Courtesy of wader on Flickr

Courtesy of wader on Flickr

The Benefits

Contact lenses are medical devices that millions of people wear safely every single day. Many people enjoy the freedom from glasses that contact lenses allow.

Contact lenses are also great options for:

  • Sports
  • Changing eye color
  • People who have irregularities to the front of the eye, cornea, or are not able to see with glasses.

Contact lenses make it possible to see and function in everyday life.

The Dangers

Contact lenses can be dangerous if they are abused.

Contact lenses are medical devices and can only be prescribed and dispensed by a licensed eye doctor. If they are sold without being evaluated on the eye by a doctor it can lead to:

  • Eye infections
  • Eye inflammation
  • Eye injuries

Proper care is key

Proper contact lens care and handling are important components of the contact lens fitting process. Contact lens solution used incorrectly or “topping off contact lens solution” (adding more without disposing of the current solution) can lead to multiple complications. It is important to use sterile contact lens solution and not tap water due to bacteria in water.
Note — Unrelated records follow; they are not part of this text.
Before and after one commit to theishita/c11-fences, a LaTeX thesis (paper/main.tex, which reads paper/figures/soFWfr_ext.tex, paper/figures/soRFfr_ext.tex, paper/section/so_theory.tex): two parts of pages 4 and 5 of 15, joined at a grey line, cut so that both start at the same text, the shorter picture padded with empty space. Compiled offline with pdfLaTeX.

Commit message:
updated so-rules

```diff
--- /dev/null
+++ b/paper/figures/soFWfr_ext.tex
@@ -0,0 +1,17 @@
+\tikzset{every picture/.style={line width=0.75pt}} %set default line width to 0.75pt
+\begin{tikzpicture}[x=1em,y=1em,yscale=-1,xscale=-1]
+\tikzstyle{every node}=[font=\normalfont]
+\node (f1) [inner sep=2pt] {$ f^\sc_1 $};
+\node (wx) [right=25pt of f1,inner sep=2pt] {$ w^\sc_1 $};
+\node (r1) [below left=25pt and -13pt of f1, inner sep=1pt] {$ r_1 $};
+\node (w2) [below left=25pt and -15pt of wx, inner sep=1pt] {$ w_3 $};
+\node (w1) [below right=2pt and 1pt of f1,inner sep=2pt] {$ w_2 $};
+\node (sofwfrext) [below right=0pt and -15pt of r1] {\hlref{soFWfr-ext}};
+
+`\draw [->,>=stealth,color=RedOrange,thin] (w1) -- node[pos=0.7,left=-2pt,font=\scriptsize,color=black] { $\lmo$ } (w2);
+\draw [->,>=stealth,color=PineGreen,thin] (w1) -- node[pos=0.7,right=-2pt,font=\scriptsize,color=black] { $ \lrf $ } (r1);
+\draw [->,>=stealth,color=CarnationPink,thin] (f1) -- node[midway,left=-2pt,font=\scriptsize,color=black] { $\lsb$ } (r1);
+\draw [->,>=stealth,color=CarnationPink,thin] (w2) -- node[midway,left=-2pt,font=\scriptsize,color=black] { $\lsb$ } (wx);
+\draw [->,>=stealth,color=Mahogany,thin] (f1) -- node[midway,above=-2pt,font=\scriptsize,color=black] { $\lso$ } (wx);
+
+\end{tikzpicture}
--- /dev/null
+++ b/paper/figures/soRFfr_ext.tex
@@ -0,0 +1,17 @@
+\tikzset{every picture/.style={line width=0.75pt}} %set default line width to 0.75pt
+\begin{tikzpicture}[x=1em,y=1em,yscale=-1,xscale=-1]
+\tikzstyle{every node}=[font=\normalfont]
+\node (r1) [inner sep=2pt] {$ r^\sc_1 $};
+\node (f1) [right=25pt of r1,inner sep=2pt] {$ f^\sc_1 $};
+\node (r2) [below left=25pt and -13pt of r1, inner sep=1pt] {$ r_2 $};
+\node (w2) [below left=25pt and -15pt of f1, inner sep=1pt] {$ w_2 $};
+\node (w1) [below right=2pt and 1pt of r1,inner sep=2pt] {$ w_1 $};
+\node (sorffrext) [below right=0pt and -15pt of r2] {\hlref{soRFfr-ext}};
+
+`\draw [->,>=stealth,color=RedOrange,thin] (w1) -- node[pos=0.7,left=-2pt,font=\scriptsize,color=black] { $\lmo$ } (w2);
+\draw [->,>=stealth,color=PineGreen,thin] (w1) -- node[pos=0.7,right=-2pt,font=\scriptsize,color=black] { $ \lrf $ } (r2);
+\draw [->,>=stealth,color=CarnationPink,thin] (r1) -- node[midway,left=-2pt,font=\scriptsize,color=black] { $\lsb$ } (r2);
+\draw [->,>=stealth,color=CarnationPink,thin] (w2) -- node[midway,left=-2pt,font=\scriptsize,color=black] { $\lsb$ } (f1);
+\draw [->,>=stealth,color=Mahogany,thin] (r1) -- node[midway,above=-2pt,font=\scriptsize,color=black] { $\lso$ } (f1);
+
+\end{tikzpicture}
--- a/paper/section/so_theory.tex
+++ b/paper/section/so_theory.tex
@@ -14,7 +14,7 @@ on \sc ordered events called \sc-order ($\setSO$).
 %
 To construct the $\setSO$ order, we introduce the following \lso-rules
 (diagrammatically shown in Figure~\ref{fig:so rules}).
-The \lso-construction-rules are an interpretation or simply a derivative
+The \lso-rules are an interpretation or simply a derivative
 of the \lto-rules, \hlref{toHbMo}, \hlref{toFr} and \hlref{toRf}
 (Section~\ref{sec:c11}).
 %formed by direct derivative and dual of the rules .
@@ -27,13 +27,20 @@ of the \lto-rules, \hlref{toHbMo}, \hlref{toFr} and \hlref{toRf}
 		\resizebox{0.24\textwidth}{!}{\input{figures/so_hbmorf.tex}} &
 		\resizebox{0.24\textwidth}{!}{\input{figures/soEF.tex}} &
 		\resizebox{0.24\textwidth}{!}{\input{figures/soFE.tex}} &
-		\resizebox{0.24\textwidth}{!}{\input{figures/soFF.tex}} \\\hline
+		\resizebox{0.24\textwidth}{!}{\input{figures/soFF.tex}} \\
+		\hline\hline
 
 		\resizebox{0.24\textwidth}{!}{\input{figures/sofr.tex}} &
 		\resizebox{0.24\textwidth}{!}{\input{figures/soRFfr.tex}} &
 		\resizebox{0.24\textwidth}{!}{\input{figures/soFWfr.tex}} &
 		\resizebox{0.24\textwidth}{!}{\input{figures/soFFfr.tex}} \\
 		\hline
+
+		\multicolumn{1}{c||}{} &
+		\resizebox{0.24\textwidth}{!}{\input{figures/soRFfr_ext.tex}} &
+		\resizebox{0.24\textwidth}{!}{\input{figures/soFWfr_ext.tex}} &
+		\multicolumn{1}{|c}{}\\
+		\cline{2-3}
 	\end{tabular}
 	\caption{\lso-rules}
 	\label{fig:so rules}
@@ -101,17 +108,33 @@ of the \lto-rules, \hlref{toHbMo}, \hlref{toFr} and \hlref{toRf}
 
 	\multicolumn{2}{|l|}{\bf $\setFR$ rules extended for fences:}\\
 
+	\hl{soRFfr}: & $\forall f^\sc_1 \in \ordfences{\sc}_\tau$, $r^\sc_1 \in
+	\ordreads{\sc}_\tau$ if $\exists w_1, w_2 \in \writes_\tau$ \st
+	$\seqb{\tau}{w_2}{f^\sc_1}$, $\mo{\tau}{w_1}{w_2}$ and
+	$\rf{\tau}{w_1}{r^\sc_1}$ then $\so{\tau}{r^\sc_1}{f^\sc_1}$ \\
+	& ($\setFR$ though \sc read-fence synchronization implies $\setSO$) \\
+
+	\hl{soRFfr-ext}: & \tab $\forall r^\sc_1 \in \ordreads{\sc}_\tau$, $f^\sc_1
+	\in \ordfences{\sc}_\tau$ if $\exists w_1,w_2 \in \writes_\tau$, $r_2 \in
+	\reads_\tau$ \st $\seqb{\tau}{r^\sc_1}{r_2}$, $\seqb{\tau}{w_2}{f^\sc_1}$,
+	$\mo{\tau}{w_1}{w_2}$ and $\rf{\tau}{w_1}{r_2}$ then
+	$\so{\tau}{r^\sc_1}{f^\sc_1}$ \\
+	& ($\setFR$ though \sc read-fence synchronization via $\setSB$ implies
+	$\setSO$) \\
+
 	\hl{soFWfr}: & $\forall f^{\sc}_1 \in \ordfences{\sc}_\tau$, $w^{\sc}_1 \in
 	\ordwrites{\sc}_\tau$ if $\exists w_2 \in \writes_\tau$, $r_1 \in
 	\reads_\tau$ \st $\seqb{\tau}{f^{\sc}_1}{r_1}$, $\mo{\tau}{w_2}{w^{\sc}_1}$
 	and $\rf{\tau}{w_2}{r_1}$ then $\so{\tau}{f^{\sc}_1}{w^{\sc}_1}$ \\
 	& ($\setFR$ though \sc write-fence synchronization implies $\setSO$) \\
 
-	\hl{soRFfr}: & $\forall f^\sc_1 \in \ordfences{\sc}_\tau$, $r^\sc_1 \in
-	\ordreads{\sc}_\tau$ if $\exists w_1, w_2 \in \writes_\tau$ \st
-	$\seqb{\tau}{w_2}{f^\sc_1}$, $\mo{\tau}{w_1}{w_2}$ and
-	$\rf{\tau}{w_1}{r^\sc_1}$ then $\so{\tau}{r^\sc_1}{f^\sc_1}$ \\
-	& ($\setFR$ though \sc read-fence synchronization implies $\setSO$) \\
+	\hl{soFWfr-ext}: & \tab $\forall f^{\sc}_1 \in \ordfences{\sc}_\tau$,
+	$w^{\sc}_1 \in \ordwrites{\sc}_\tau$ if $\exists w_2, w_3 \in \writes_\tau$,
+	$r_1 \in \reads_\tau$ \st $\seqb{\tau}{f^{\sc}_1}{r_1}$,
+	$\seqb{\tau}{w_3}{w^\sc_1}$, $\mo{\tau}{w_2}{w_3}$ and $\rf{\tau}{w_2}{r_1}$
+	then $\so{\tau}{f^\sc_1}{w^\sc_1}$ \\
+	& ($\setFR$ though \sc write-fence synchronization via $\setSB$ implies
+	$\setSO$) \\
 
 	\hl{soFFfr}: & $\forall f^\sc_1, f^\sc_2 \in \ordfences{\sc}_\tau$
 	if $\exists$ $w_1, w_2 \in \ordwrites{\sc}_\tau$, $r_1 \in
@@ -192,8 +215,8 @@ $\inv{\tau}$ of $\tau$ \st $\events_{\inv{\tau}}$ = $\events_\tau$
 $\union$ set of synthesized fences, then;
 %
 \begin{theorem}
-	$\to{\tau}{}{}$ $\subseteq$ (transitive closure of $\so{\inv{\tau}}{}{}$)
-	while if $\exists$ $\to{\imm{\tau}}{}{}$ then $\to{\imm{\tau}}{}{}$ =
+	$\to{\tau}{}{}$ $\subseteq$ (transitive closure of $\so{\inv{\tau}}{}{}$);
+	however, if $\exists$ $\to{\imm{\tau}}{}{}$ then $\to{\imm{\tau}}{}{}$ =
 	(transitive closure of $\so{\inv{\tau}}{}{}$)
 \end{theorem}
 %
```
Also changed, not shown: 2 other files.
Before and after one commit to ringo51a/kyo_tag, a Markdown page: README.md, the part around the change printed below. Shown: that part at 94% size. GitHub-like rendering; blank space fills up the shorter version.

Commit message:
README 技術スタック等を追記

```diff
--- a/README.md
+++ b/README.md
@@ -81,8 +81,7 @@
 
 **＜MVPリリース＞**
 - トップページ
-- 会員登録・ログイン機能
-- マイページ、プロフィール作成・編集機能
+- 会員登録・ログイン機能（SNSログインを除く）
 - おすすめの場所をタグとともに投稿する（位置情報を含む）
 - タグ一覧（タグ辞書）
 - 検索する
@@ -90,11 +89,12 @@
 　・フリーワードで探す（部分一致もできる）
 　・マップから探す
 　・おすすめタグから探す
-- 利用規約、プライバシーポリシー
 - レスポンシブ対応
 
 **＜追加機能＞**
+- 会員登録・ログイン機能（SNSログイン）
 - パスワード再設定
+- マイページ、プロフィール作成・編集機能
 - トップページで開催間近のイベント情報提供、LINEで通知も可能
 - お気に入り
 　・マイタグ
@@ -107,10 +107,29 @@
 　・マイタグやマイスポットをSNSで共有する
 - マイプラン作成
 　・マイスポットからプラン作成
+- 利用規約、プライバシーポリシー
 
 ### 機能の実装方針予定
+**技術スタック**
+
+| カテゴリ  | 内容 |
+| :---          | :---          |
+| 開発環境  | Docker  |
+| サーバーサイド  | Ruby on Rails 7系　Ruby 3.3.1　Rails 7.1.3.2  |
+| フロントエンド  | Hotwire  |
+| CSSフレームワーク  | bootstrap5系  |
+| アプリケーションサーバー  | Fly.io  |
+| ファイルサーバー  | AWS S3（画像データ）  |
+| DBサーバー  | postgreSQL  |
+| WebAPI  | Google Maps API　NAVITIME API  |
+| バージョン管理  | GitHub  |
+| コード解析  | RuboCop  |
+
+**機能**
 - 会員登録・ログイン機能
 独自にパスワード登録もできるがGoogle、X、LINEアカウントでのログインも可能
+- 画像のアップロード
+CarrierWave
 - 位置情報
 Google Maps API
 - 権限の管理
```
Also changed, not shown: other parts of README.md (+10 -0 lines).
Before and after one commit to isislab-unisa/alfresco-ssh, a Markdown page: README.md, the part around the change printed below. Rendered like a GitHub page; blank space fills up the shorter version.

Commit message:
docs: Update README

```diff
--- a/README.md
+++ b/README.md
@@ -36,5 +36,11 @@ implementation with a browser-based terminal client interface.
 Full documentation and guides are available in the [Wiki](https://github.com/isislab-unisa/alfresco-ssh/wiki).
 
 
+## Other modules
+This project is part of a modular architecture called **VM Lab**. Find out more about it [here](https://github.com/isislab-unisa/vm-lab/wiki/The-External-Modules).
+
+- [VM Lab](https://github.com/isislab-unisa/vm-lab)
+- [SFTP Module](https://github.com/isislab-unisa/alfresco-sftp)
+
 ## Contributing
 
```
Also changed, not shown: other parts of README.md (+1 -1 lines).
Never, ever put contact lenses in your mouth or spit on them to try to clean them.

Courtesy of listentothemountains on Flickr

Courtesy of listentothemountains on Flickr

It is also important to replace contact lenses at the recommended frequency. For example, daily disposable contact lenses should be replaced each day. Contact lenses that are overused and abused can lead to serious problems.

Certain contact lenses are approved for sleeping or extended wear. However, if your contact lenses are not approved for extended wear, this can lead to complications on the cornea, or front of the eye.

If you are interested in contact lenses, schedule an appointment with a doctor of optometry today.

~Melissa Barnett, OD, FAAO

It’s just the FACTS: Vision & Learning Go Hand in Hand

August has been recognized as the Vision & Learning month.  It would seem appropriate since many children return to school in August or shortly thereafter.  In addition to getting new clothes and supplies for our kids, this yearly routine should spur us to take our children in for a comprehensive eye and vision examination.

Vision is a highly complex and intricate process.  So, it is not surprising that reading and learning is dependent on not only having excellent 20/20 vision, but also accurate eye movement, eye focusing, eye teaming, and visual motor skills.

It’s just the plain ole fact that there is a direct correlation between vision and learning.

Courtesy of woodleywonderworks on Flickr

Courtesy of woodleywonderworks on Flickr

Did you know that…

  • “25% of students in grades K-6 have visual problems that are serious enough to impede learning.” – American Public Health Association
  • Approximately “80% of children with a learning disability have an  undiagnosed vision problem.”– Vision Council of America
  • “1 in 4 children has an undiagnosed vision problem which can interfere with learning and lead to academic and/or behavioral problems.”  – College of Optometrists in Vision Development
  • Studies show that “children who had visual perceptual and eye movement difficulties did poorly on standardized tests.” – Dr. Lynn Hellerstein, FAAO, FCOVD, Past President of COVD
  • “When vision problems go undetected, children almost invariably have  trouble reading and doing their schoolwork.  They often a display fatigue, fidgeting and frustrations in the classroom – traits that can lead to a misdiagnosis of dyslexia or other learning disabilities.” – American Optometric Association
  • A “child with a vision based learning problem has excellent verbal skills, causing parent and educators to think the child must be lazy, have ADD/ADHD, or is learning disabled.”
    – College of Optometrists in Vision Development

A cursory vision screening is just not enough to detect vision-related learning difficulties.  Early prevention of a child’s vision problem is so important for school readiness, learning and academic success.  So make it an integral part of your child’s back-to-school preparations.  Buy school supplies, outfit your child with new clothes, and most important, take your child to see a doctor of optometry for a thorough eye and vision examination.

~Judy Tong, OD, FAAO

(Special thanks to my colleagues Drs. Carmen Barnhardt, Eric Borsting, Ray Chu, and Rebekah Louie.)